Now, thanks to his book, the public can get to know the man himself, rather than the cardboard image created by the media.
All that many people know about Supreme Court Justice Clarence Thomas are the accusations against him by Anita Hill during his confirmation hearings in 1991.
However, such subsequent events as the “rape” accusations against Duke University students last year and, before that, a similar hoax in the Tawana Brawley case, have belatedly demonstrated how mindless it is to automatically accept accusations, as many in the media did with Anita Hill.
Now, with the recent publication of My Grandfather’s Son, Anita Hill has surfaced again in the media to repeat her accusations.
The time is long overdue to take a hard look at hard facts, so that we can put those accusations in the garbage can, where they belong.
The first of these hard facts is that, contrary to what has been repeated so often in the media, it was not just a question of what “he said” versus what “she said.”
A whole phalanx of female witnesses who had worked with both Clarence Thomas and Anita Hill came out in support of him at his confirmation hearings.
One of those witnesses went out of her way to point out that the image that Anita Hill projected on television bore no resemblance to the behavior and attitudes of either Anita Hill or Clarence Thomas that she had seen with her own eyes.
On the other side, one witness backed up Anita Hill’s story by saying that she had been told the same things by Anita Hill when they both lived in Washington.
But then the fact came out that this star witness had left Washington before Anita Hill went to work for Clarence Thomas, so there was no way that her corroboration could be true.
There were ways in which different versions of events by Hill and Thomas were quite capable of being checked — but were not checked.
That failure to check the facts was very strange in a situation where so much depended on the credibility of the two people. Here are the two versions.
According to Clarence Thomas, he hired Anita Hill at the urging of a friend because an official of the law firm at which she worked had advised her to leave.
According to Ms. Hill — both then and now — she was not “asked to leave” the law firm but was “in good standing” at the time.

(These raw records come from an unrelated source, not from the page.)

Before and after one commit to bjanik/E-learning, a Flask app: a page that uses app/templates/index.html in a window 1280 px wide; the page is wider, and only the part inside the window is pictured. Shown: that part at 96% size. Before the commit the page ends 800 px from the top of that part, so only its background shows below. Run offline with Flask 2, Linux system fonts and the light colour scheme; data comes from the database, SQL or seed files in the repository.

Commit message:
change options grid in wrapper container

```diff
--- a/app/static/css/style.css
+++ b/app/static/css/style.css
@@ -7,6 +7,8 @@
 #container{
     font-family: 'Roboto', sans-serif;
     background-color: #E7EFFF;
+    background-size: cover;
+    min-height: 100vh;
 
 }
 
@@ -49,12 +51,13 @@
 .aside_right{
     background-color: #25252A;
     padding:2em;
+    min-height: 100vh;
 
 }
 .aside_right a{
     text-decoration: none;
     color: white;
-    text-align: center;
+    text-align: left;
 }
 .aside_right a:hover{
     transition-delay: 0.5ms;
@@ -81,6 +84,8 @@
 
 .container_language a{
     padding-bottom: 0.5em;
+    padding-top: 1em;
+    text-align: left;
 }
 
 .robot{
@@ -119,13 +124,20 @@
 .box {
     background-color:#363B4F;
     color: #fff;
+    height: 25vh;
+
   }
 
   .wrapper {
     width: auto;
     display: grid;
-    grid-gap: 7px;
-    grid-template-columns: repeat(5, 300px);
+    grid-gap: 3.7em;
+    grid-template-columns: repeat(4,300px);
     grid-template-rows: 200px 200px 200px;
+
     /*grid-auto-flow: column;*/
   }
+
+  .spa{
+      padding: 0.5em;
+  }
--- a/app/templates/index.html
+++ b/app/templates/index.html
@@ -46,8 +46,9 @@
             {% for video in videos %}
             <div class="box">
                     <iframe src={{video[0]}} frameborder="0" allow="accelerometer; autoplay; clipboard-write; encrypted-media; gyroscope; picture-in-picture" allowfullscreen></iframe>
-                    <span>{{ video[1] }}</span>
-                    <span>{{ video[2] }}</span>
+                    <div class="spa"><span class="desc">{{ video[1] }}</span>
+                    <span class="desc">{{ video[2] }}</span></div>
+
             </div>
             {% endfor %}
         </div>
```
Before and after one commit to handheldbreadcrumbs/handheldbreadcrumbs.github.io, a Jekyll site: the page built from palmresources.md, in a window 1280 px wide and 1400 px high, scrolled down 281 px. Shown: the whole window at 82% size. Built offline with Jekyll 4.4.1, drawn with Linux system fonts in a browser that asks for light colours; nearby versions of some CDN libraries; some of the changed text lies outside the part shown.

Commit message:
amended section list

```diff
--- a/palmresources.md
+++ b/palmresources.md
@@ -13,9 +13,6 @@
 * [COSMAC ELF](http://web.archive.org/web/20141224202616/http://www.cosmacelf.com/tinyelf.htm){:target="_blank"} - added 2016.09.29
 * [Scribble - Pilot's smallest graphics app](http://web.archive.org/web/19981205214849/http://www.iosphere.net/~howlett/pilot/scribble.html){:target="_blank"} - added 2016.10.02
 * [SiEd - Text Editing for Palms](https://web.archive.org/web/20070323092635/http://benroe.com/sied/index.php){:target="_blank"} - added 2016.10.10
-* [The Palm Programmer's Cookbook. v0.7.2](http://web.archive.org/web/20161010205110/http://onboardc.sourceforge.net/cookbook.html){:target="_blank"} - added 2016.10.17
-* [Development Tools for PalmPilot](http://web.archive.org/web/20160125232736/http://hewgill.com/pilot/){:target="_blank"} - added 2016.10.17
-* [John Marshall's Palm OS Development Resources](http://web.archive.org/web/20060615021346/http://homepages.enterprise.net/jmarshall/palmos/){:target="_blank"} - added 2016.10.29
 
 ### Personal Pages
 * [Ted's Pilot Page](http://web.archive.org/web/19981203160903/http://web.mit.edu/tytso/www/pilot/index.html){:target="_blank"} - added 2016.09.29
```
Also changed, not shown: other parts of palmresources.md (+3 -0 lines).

This too was not just a question of “he said” and “she said.” An affidavit sworn by a former partner in that law firm supported Clarence Thomas’s version. That was ignored by most of the media.
Since the Senate has the power of subpoena, it was suggested that they issue a subpoena to get the law firm’s records, since that could provide a clue as to the credibility of the two people.
Senators opposed to the nomination of Judge Thomas voted down that request for the issuance of a subpoena.
After Anita Hill’s accusations, a group of female members of Congress staged a melodramatic march up the Capitol steps, with the TV cameras rolling, demanding that the Senate “get to the bottom of this.”
But “getting to the bottom of this” apparently did not include issuing a subpoena that could have shown conclusively who was truthful and who was not.
In another instance, there was already hard evidence but it too was ignored. Clarence Thomas said that Anita Hill had initiated a number of phone calls to him, over the years, after she had left the agency where they both worked. She said otherwise. But a phone log from the agency showed that he was right.
The really fatal fact about Anita Hill’s accusations was that they were first made to the Senate Judiciary Committee in confidence, and she asked that her name not be mentioned when the accusations were presented to Judge Thomas by those trying to pressure him to withdraw his nomination to the Supreme Court.
Think about it: The accusations referred to things that were supposed to have happened when only two people were present.
If the accusations were true, Clarence Thomas would automatically know who originated them. Anita Hill’s request for anonymity made sense only if the charges were false.
Thomas Sowell is a Senior Fellow at The Hoover Institution at Stanford University in California. He has published dozens of books on economics, education, race, and other topics. His most recent book is his memoir A Man of Letters.